TikTok has been one of the most popular platforms with over 1.4 billion views on the #GabbyPetito hashtag, but Gabby Petito threads on Reddit and endless YouTube videos on the topic also have over 146,000 members.

Miranda Baker, who has more than 331,000 followers on TikTok, said in a series of videos on September 17 that she and her boyfriend picked up the laundry on August 29, when he was a hitchhiker in Wyoming.

After watching Baker’s video, Norma Jean Jalovec says she realized she had also picked up the laundry on August 29 and left it later that evening at the Spread Creek scattered campground, where Pettito’s remains were discovered weeks later. Were.

Both women said they have spoken to law enforcement about their encounters.

Gabby Petito Foundation announces first fundraiser

Gabby documented her journey on Instagram and wanted to be a Van Life YouTuber, posting her first video on August 19, which described her journey with Brian Laundry.

Another YouTube channel, a Van Life family that goes by “Red White and Bethune,” was editing the video last month when they learned they had shot Petito’s van at the Spread Creek Dispersed Camping Area in Grand Teton National Park on August 27. Saw it.

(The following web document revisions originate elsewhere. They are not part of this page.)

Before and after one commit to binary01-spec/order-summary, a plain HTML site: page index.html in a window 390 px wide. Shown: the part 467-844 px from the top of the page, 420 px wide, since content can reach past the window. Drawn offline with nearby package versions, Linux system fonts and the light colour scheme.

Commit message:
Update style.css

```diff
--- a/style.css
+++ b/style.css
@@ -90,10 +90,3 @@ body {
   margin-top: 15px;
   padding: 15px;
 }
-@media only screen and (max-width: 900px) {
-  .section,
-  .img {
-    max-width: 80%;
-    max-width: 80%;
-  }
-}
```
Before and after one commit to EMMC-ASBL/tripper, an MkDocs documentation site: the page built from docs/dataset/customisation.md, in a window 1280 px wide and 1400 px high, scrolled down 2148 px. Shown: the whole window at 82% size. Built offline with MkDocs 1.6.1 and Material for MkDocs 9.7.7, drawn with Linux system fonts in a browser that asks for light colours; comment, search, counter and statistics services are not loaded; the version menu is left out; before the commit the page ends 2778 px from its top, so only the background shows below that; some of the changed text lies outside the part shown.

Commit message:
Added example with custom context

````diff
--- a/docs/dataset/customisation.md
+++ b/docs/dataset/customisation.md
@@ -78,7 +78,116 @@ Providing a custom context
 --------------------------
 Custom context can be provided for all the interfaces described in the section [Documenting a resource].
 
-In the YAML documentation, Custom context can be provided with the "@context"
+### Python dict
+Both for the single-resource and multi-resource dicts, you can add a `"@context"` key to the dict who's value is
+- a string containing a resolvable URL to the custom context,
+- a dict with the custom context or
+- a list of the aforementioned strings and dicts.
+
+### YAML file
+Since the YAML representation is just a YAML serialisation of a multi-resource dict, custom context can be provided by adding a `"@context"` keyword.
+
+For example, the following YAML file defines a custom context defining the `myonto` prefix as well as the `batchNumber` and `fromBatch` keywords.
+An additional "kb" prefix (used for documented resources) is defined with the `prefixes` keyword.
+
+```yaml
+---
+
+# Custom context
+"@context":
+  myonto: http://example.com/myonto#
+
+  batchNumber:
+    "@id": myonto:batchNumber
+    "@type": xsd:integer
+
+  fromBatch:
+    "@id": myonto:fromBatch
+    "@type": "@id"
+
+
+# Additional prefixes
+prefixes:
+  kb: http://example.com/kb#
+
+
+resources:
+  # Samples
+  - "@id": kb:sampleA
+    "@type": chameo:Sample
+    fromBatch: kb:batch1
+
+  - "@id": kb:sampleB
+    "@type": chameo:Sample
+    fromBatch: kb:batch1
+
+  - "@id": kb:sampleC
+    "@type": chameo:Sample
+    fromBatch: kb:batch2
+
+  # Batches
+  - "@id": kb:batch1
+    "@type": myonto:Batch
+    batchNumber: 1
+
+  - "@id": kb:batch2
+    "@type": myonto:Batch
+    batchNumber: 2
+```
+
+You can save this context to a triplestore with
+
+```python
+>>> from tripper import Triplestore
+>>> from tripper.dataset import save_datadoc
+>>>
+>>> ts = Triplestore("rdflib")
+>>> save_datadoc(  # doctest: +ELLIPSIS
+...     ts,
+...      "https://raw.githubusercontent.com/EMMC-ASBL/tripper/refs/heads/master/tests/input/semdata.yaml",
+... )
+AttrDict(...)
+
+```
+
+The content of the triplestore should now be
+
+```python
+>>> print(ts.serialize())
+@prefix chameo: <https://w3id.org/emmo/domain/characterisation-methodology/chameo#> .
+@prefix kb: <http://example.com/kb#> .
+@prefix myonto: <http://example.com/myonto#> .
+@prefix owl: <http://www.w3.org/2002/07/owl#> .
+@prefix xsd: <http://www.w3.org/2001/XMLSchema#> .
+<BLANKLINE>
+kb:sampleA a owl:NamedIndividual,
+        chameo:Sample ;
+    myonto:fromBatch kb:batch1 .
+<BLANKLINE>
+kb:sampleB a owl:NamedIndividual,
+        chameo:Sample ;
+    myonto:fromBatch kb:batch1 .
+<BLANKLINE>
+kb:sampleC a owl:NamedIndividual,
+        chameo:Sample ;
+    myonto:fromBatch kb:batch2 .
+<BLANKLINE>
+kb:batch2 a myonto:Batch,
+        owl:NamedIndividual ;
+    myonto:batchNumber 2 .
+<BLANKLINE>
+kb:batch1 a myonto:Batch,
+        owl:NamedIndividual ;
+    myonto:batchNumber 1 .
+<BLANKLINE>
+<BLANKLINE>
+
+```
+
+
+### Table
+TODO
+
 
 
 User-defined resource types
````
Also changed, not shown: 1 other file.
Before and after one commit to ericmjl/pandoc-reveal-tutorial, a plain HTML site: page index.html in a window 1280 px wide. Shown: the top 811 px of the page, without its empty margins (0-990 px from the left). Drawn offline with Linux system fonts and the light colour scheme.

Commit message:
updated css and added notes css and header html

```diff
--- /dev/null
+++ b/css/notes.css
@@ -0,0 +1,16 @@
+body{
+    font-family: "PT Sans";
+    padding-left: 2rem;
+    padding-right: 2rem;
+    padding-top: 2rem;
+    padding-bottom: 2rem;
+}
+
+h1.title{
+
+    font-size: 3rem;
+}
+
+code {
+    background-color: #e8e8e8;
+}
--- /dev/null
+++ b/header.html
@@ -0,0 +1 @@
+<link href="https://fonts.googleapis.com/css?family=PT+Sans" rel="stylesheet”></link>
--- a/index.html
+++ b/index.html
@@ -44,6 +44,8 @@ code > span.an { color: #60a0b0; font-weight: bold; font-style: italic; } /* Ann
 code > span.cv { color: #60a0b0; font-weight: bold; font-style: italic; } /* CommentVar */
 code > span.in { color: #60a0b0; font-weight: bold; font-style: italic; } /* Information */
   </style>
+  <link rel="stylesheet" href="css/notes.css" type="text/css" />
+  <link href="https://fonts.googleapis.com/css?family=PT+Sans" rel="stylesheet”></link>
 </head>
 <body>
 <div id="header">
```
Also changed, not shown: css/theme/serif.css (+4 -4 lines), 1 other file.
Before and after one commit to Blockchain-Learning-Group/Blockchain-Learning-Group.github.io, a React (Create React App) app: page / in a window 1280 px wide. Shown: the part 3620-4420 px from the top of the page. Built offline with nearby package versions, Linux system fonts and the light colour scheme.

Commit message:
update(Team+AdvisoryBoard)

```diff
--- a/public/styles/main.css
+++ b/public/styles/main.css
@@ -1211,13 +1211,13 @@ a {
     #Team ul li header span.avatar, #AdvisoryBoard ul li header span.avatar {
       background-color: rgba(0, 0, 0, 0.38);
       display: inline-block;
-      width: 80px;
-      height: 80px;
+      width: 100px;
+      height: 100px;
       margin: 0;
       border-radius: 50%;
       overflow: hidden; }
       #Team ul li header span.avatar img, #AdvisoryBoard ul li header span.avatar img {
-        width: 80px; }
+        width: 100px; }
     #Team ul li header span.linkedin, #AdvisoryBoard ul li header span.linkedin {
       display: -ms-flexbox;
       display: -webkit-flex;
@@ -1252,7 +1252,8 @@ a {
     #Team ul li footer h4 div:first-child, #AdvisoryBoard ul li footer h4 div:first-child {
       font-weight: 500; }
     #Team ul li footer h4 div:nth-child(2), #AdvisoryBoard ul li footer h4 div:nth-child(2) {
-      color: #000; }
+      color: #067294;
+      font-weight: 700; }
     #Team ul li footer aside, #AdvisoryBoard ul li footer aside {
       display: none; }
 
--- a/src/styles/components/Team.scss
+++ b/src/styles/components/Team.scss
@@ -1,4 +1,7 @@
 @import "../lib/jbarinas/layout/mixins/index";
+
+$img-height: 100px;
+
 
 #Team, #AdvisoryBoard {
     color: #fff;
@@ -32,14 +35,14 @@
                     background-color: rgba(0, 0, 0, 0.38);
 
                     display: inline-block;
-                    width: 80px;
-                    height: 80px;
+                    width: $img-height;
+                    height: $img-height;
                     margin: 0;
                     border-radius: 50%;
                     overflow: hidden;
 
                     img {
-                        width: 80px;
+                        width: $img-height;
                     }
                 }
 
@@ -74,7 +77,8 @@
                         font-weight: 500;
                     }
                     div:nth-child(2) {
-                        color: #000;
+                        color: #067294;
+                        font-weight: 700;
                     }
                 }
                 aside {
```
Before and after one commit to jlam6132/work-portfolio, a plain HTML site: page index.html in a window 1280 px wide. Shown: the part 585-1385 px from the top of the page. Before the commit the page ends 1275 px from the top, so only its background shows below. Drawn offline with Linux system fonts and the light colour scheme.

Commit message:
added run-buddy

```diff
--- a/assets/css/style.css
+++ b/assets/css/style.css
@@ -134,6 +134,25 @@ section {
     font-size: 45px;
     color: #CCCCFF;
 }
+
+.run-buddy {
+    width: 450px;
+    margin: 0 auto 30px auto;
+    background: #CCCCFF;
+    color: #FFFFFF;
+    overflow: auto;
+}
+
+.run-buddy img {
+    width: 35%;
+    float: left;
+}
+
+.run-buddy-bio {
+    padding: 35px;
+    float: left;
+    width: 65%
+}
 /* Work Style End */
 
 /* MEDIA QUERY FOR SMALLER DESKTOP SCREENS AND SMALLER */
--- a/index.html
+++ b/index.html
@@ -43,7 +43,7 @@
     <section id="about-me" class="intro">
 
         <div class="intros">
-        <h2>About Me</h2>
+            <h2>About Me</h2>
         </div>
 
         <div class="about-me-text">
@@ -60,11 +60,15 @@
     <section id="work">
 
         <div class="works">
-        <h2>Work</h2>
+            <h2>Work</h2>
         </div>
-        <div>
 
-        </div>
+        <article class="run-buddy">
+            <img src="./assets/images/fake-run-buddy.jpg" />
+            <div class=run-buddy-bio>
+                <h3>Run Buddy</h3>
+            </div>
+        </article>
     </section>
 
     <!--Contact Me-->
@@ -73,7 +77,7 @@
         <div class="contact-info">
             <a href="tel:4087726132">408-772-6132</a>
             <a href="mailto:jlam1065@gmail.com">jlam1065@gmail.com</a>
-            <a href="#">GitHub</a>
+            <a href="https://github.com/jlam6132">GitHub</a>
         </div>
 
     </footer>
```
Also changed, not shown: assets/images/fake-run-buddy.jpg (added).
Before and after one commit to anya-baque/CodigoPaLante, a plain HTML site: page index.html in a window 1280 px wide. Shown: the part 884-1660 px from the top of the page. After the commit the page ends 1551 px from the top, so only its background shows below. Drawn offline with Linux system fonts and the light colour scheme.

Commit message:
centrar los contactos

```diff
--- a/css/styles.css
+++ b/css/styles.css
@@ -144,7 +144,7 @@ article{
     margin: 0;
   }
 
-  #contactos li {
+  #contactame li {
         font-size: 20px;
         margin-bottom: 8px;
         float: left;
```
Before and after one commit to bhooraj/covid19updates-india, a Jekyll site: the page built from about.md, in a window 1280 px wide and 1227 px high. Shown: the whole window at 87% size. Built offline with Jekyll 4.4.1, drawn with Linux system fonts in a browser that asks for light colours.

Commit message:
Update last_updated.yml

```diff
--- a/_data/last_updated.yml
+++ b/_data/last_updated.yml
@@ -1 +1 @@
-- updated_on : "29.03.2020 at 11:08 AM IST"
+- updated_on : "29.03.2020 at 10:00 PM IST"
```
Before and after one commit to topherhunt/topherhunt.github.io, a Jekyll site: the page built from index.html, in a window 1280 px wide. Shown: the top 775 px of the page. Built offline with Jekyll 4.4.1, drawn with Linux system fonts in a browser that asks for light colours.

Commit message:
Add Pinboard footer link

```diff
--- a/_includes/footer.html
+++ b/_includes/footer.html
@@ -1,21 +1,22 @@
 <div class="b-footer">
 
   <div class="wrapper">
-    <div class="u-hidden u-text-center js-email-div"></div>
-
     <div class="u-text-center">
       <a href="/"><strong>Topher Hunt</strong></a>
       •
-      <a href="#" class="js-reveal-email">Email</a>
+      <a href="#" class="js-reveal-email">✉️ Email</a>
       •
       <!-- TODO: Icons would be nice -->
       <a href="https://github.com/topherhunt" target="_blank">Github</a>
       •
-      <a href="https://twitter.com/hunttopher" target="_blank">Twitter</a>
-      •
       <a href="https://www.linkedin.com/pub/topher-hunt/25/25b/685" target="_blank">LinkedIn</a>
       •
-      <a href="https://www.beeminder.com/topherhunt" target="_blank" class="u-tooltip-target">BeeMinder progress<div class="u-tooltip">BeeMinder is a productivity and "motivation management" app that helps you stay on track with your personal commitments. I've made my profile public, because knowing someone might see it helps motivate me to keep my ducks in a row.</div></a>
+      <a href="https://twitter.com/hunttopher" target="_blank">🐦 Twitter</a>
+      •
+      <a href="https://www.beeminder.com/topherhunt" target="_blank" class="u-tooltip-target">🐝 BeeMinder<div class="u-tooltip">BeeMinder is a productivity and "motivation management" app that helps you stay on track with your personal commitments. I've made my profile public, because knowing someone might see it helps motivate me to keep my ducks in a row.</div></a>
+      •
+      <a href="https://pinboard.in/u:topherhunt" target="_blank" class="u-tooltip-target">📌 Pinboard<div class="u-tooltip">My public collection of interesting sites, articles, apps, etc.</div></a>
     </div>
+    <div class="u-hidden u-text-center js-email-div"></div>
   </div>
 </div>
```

Shepherd said his followers wanted to create a third banner, but for now he is encouraging them to donate to the Gabby Petito Foundation, which his family recently started.

Meanwhile, officers are still searching for Laundry, whose parents told police on September 17 that they had not seen him for a few days.

Granthshala News’ Audrey Conklin contributed to this report.